Exercise goal:
Return the data exactly, with all pictures removed.

Records excerpted from a collection:
================================
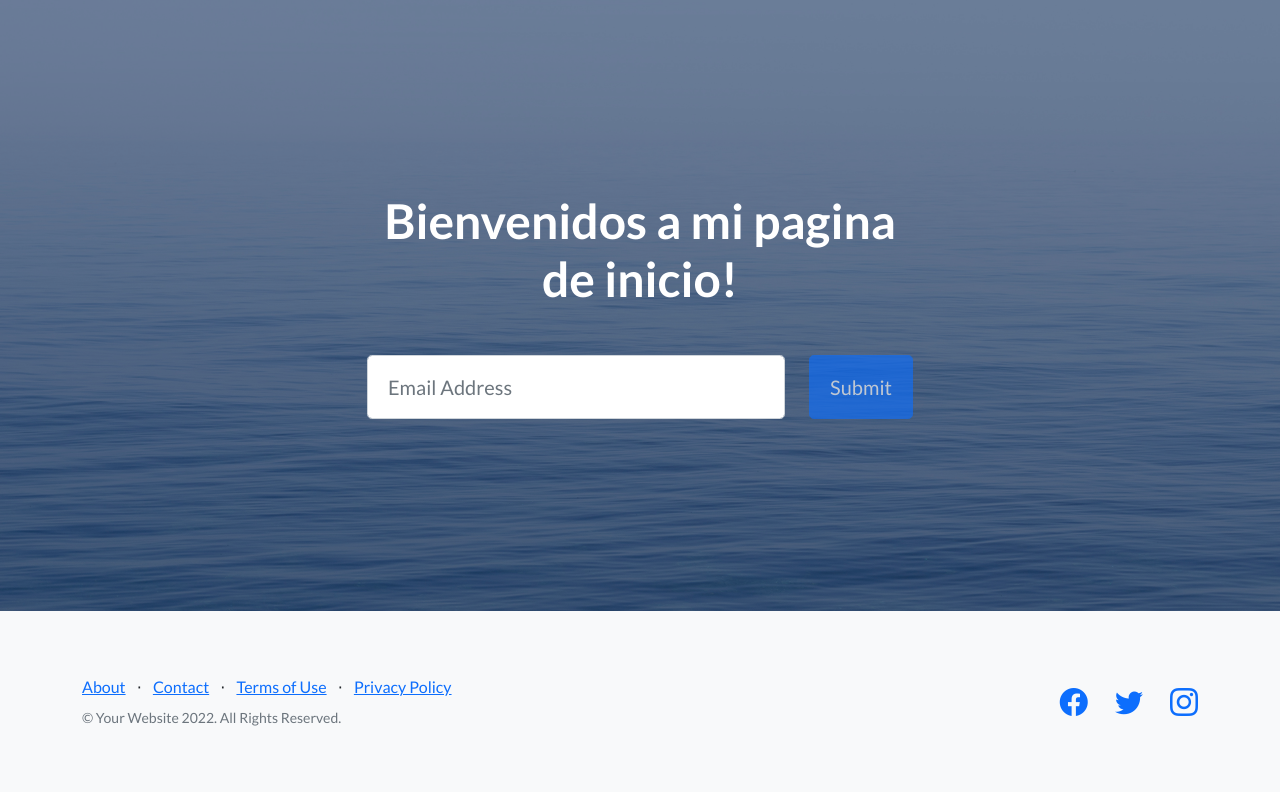
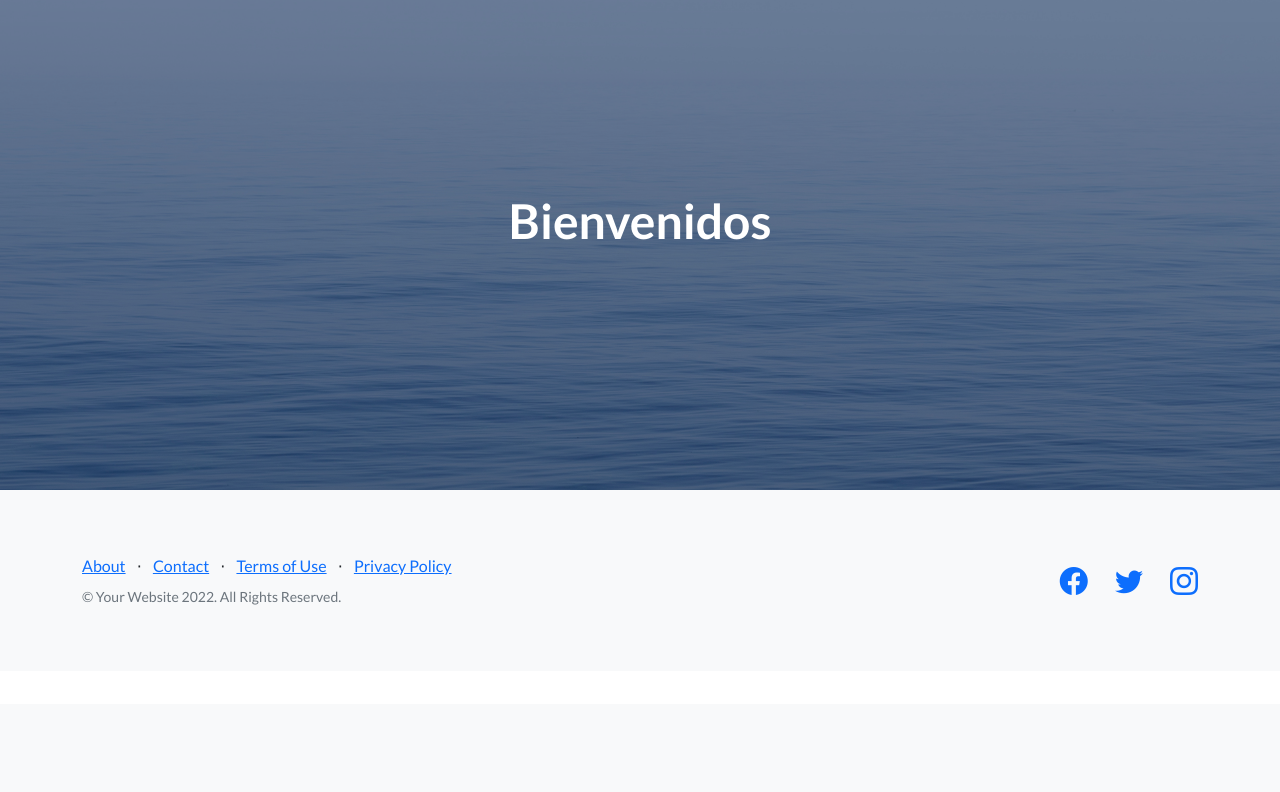
Before and after one commit to TinchoRouge/EntregaRouge1, a Django app: page / in a window 1280 px wide. Shown: the part 96-888 px from the top of the page. After the commit the page ends 701 px from the top, so only its background shows below. Run offline with Django 4.2, Linux system fonts and the light colour scheme; some libraries are stand-ins or nearby versions.

Commit message:
Bienvenidos

```diff
--- a/app_coder/template/plantillas.html
+++ b/app_coder/template/plantillas.html
@@ -41,7 +41,7 @@
                     <div class="col-xl-6">
                         <div class="text-center text-white">
                             <!-- Page heading-->
-                            <h1 class="mb-5">Bienvenidos a mi pagina de inicio!</h1>
+                            <h1 class="mb-5">Bienvenidos</h1>
                             <!-- Signup form-->
                             <!-- * * * * * * * * * * * * * * *-->
                             <!-- * * SB Forms Contact Form * *-->
@@ -54,11 +54,9 @@
                                 <!-- Email address input-->
                                 <div class="row">
                                     <div class="col">
-                                        <input class="form-control form-control-lg" id="emailAddress" type="email" placeholder="Email Address" data-sb-validations="required,email" />
-                                        <div class="invalid-feedback text-white" data-sb-feedback="emailAddress:required">Email Address is required.</div>
-                                        <div class="invalid-feedback text-white" data-sb-feedback="emailAddress:email">Email Address Email is not valid.</div>
+
                                     </div>
-                                    <div class="col-auto"><button class="btn btn-primary btn-lg disabled" id="submitButton" type="submit">Submit</button></div>
+
                                 </div>
                                 <!-- Submit success message-->
                                 <!---->
```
================================
Completed exercise:
Before and after one commit to TinchoRouge/EntregaRouge1, a Django app: page / in a window 1280 px wide. Shown: the part 96-888 px from the top of the page. After the commit the page ends 701 px from the top, so only its background shows below. Run offline with Django 4.2, Linux system fonts and the light colour scheme; some libraries are stand-ins or nearby versions.

Commit message:
Bienvenidos

```diff
--- a/app_coder/template/plantillas.html
+++ b/app_coder/template/plantillas.html
@@ -41,7 +41,7 @@
                     <div class="col-xl-6">
                         <div class="text-center text-white">
                             <!-- Page heading-->
-                            <h1 class="mb-5">Bienvenidos a mi pagina de inicio!</h1>
+                            <h1 class="mb-5">Bienvenidos</h1>
                             <!-- Signup form-->
                             <!-- * * * * * * * * * * * * * * *-->
                             <!-- * * SB Forms Contact Form * *-->
@@ -54,11 +54,9 @@
                                 <!-- Email address input-->
                                 <div class="row">
                                     <div class="col">
-                                        <input class="form-control form-control-lg" id="emailAddress" type="email" placeholder="Email Address" data-sb-validations="required,email" />
-                                        <div class="invalid-feedback text-white" data-sb-feedback="emailAddress:required">Email Address is required.</div>
-                                        <div class="invalid-feedback text-white" data-sb-feedback="emailAddress:email">Email Address Email is not valid.</div>
+
                                     </div>
-                                    <div class="col-auto"><button class="btn btn-primary btn-lg disabled" id="submitButton" type="submit">Submit</button></div>
+
                                 </div>
                                 <!-- Submit success message-->
                                 <!---->
```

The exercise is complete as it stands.